There has been a tremendous effort recently to review, debate and decide on revisions to Metropolitan’s turf rebate program. The Metropolitan board of directors has approved changes to and expansion of our conservation/turf rebate program so that it will be the largest of its kind ever in the nation. All told, Metropolitan and its member agencies spent $500 million on a large scale reimagining of Southern California’s landscape. The rebate program was so successful that all funds were completely exhausted in record time. In a series of posts we will cover the projects implemented from the 2015 rebate program.
• Significant Water Savings. We are expecting to permanently remove 175 million square feet of lawns across Southern California. These changes, together with the rest of our conservation program are projected to save the equivalent amount of water needed to fill our largest reservoir, the 810,000-acre Diamond Valley Lake in Riverside County, over a 10-year period. We expect to maintain and grow these savings for decades to come as the shift from ornamental turf to more drought-resistant California Friendly landscapes continues.
• A Broader Program. The program has enormous popularity with the public and we have been receiving thousands of applications every week. We want to make sure the program reaches as many Southern California residents and businesses as possible. At this stage, broader is better. The more individual examples that Southern Californians see of turf removal, the better.
• A Capped Program. There are different rebate incentives available to public agencies, residents and businesses. And when the available funds are committed to existing rebate applications, we will stop pre-approving new applications. Precisely when that happens will depend on the interest in the program, but our best projection is that the funding will last us through the summer and into the fall.
• Funded Through Reserves, Not Increased Rates. Our board is directing funds to the conservation program from a temporary increase in our water sales during this drought. Investing in conservation provides significant short-term dividends by preserving the water stored in reservoirs should the drought continue beyond this year. Healthy reserves remain for rate stabilization and other future needs.

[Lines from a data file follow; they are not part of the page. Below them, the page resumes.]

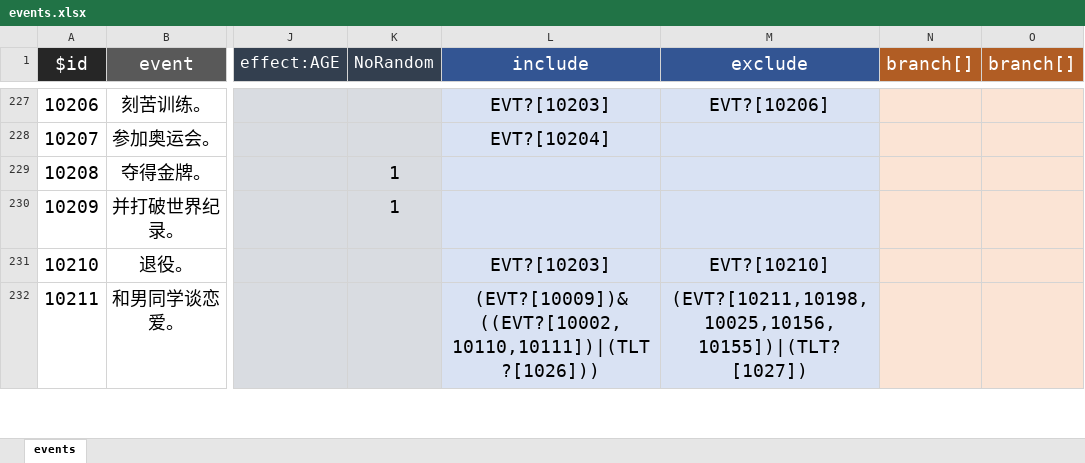
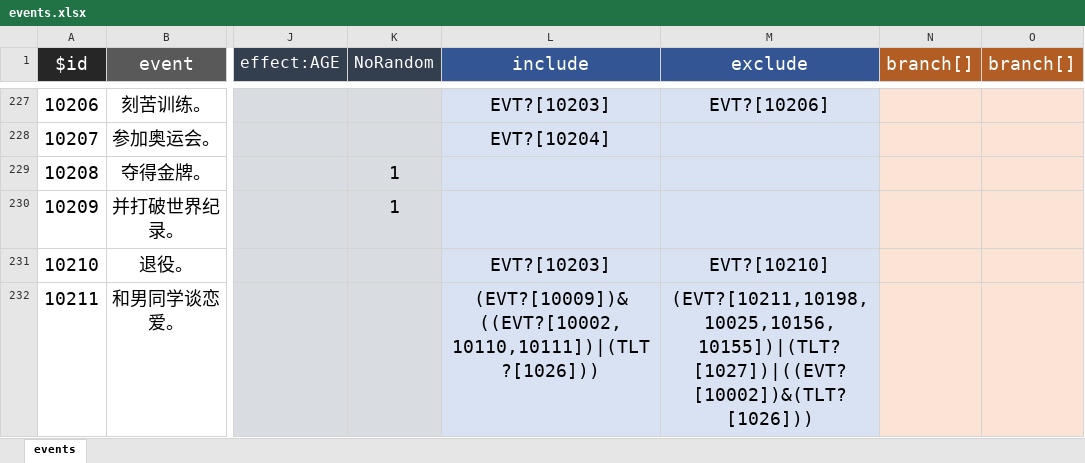
Before and after one commit to VickScarlet/lifeRestart, an Excel workbook: data/events.xlsx, sheet events, drawn as a sheet; only a part is shown, gaps mark what is left out; values as stored, in another font and other column widths than the file's, no borders; the diff covers the shown part only; the diff names each change by its address in the sheet, - before the commit and + after, or states it on an @@ line.

```diff
--- a/data/events.xlsx (sheet events)
+++ b/data/events.xlsx (sheet events)
-M232 (exclude): (EVT?[10211,10198,10025,10156,10155])|(TLT?[1027])
+M232 (exclude): (EVT?[10211,10198,10025,10156,10155])|(TLT?[1027])|((EVT?[10002])&(TLT?[1026]))
```
Also changed, not shown: 8 added rows and 44 edited cells elsewhere in this sheet, data/talents.xlsx, 15 other files.
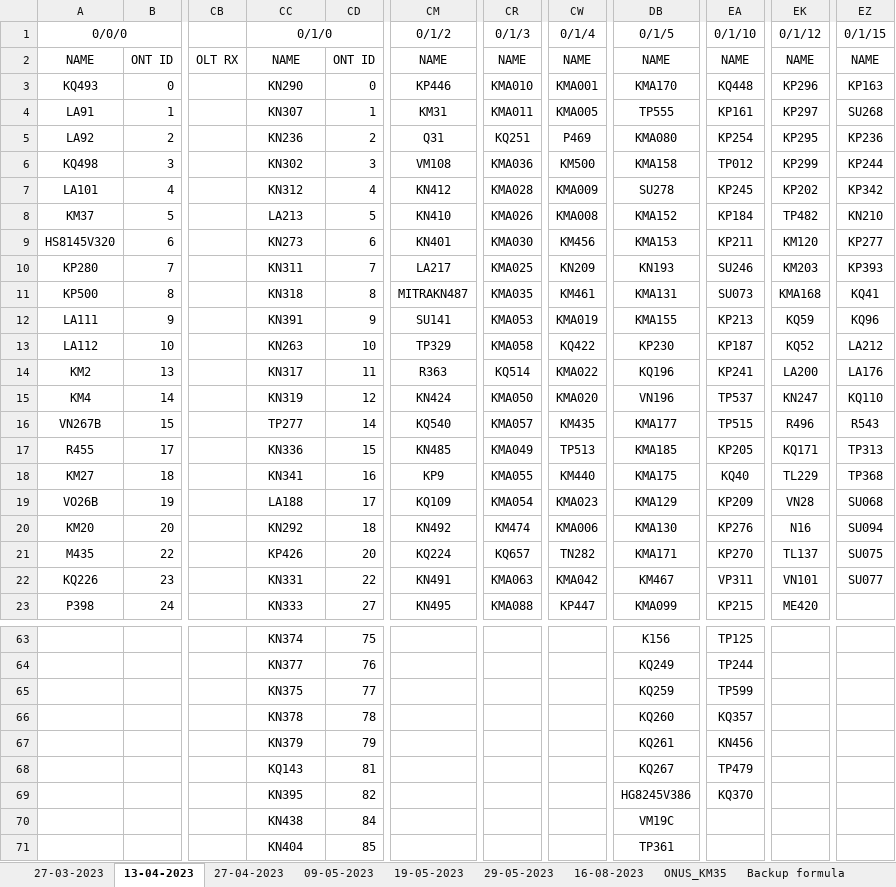
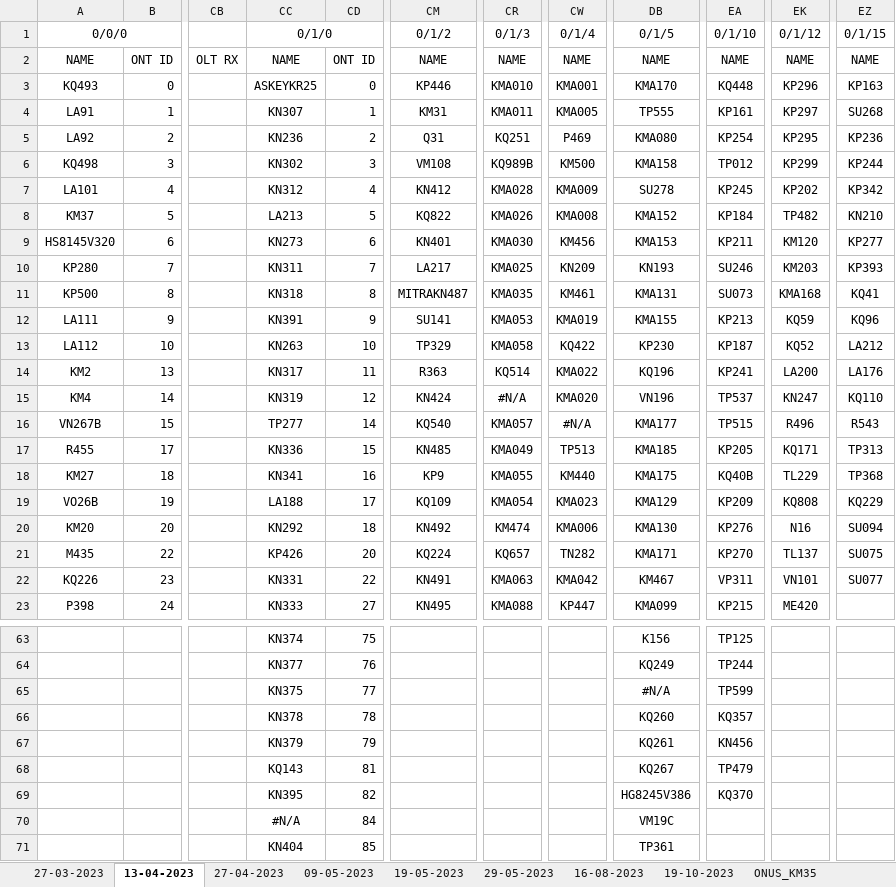
Before and after one commit to xSlowikx/GITHUB_LABURO, an Excel workbook: POTENCIAS/POTENCIAS_KM35.xlsx, sheet 13-04-2023, drawn as a sheet; only a part is shown, gaps mark what is left out; values as stored, in another font and other column widths than the file's, no borders; the diff covers the shown part only; the diff names each change by its address in the sheet, - before the commit and + after, or states it on an @@ line.

```diff
--- a/POTENCIAS/POTENCIAS_KM35.xlsx (sheet 13-04-2023)
+++ b/POTENCIAS/POTENCIAS_KM35.xlsx (sheet 13-04-2023)
+sheet tab: 19-10-2023
-CC3: KN290
+CC3: ASKEYKR25
-CR6: KMA036
+CR6: KQ989B
-CM8: KN410
+CM8: KQ822
-CR15: KMA050
+CR15: #N/A
-CW16: KM435
+CW16: #N/A
-EA18: KQ40
+EA18: KQ40B
-EK19: VN28
+EK19: KQ808
-EZ19: SU068
+EZ19: KQ229
-DB65: KQ259
+DB65: #N/A
-CC70: KN438
+CC70: #N/A
```
Also changed, not shown: 14 edited cells elsewhere in this sheet, sheet ONUS_KM35, formulas that keep their value.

If this brutal drought has a long-term upside for Southern California, it is that we are finally turning the corner on the public’s interest in outdoor landscapes that match our Mediterranean climate.